The music stops. Now the first and fourth and second and third lock horns and fight.
After a round or so the music begins again and they circle, dancing as before.
Now the howling of wolves is heard in the distance, from the fellows already posted.
The caribou rush toward that side and face it in a row, threatening, with horns low, as they snort, stamp, and kick up the dust.
The wolf-howling ceases. The caribou are victorious. They turn away and circle once to the music, holding their heads high.
The wolf-howling, panther-yelling (or other menacing sound) is now heard in the other direction.
Again the caribou line up and defy it. When it ceases, they dance proudly around, heads up, chests out as they step, for they have conquered every foe.
But a band of hunters appears, crawling flat on their breasts and carrying bows. They crawl half around the ring, each telling those behind by signs, “Here they are; we have found them,” “Four big fellows,” “Come on,” etc. When they come opposite the caribou, the first hunter lets off a short “yelp.” The caribou spring to the opposite side of the ring, and then line up to defy this new noise; but do not understand it, so gaze in fear. The hunters draw their bows together, and make as though each let fly an arrow, then slap their hands to make a loud “crack.” The first caribou drops, the others turn in fear and run around about half of the ring, heads low, and not dancing; then they dash for the timber. The hunters run forward with yells. The leader holds up the horns. All dance and yell around the fallen caribou and then drag it off the scene.
The Medicine Man says: “Behold, it never fails; the Caribou dance brings the Caribou. It is great medicine. Now there is meat in the lodge.”
The Animal Dance of Nana-bo-jou
For this we need a Nana-bo-jou; that is, a grown-up who can drum and sing. He has a drum and drumstick, and a straw or paper club; also two goblins, these are good-sized boys or girls wearing ugly masks, or at least black hoods with two eye holes, made as hideous as possible; and any number of children, from three or four up, for animals.
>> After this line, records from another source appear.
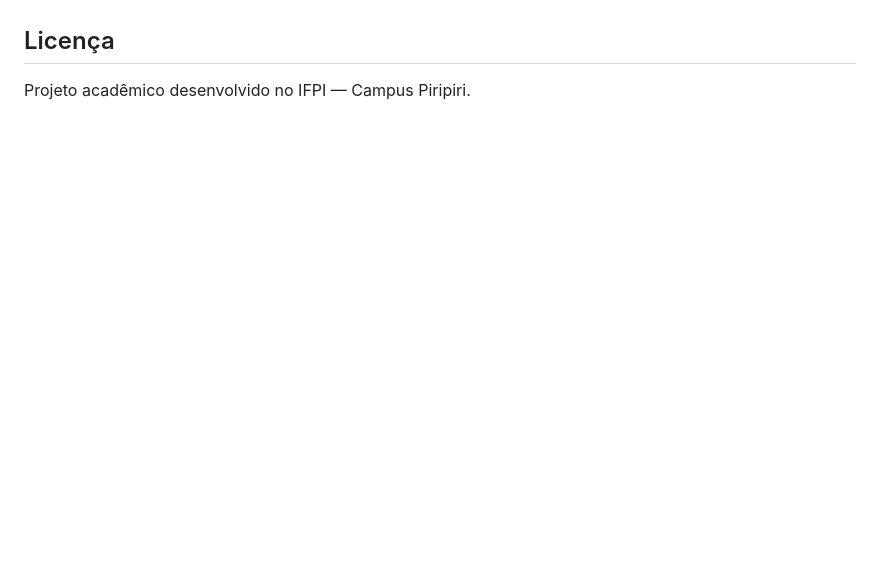
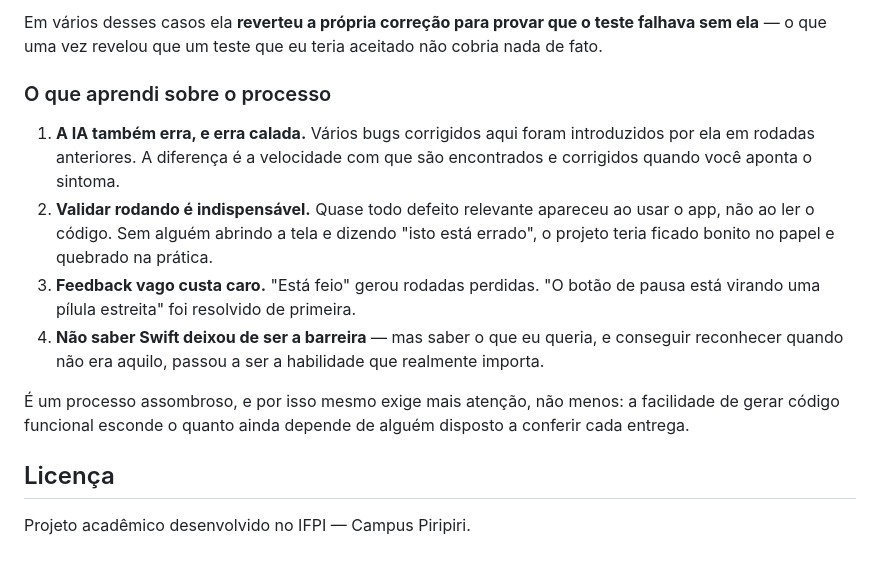
Before and after one commit to watusalen/aulacast, a Markdown page: README.md, the part around one of its changes. GitHub-like rendering; blank space fills up the shorter version.

```diff
--- a/README.md
+++ b/README.md
@@ -98,3 +155,22 @@ docs/                       # Especificação, casos de uso, histórias de usuá
+Em vários desses casos ela **reverteu a própria correção para provar que o teste falhava sem
+ela** — o que uma vez revelou que um teste que eu teria aceitado não cobria nada de fato.
+
+### O que aprendi sobre o processo
+
+1. **A IA também erra, e erra calada.** Vários bugs corrigidos aqui foram introduzidos por ela
+   em rodadas anteriores. A diferença é a velocidade com que são encontrados e corrigidos
+   quando você aponta o sintoma.
+2. **Validar rodando é indispensável.** Quase todo defeito relevante apareceu ao usar o app, não
+   ao ler o código. Sem alguém abrindo a tela e dizendo "isto está errado", o projeto teria
+   ficado bonito no papel e quebrado na prática.
+3. **Feedback vago custa caro.** "Está feio" gerou rodadas perdidas. "O botão de pausa está
+   virando uma pílula estreita" foi resolvido de primeira.
+4. **Não saber Swift deixou de ser a barreira** — mas saber o que eu queria, e conseguir
+   reconhecer quando não era aquilo, passou a ser a habilidade que realmente importa.
+
+É um processo assombroso, e por isso mesmo exige mais atenção, não menos: a facilidade de gerar
+código funcional esconde o quanto ainda depende de alguém disposto a conferir cada entrega.
+
 ## Licença
 
 Projeto acadêmico desenvolvido no IFPI — Campus Piripiri.
```
Also changed, not shown: other parts of README.md (+57 -0 lines).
If each has the attributes of some bird or beast, so much the better. ..text continues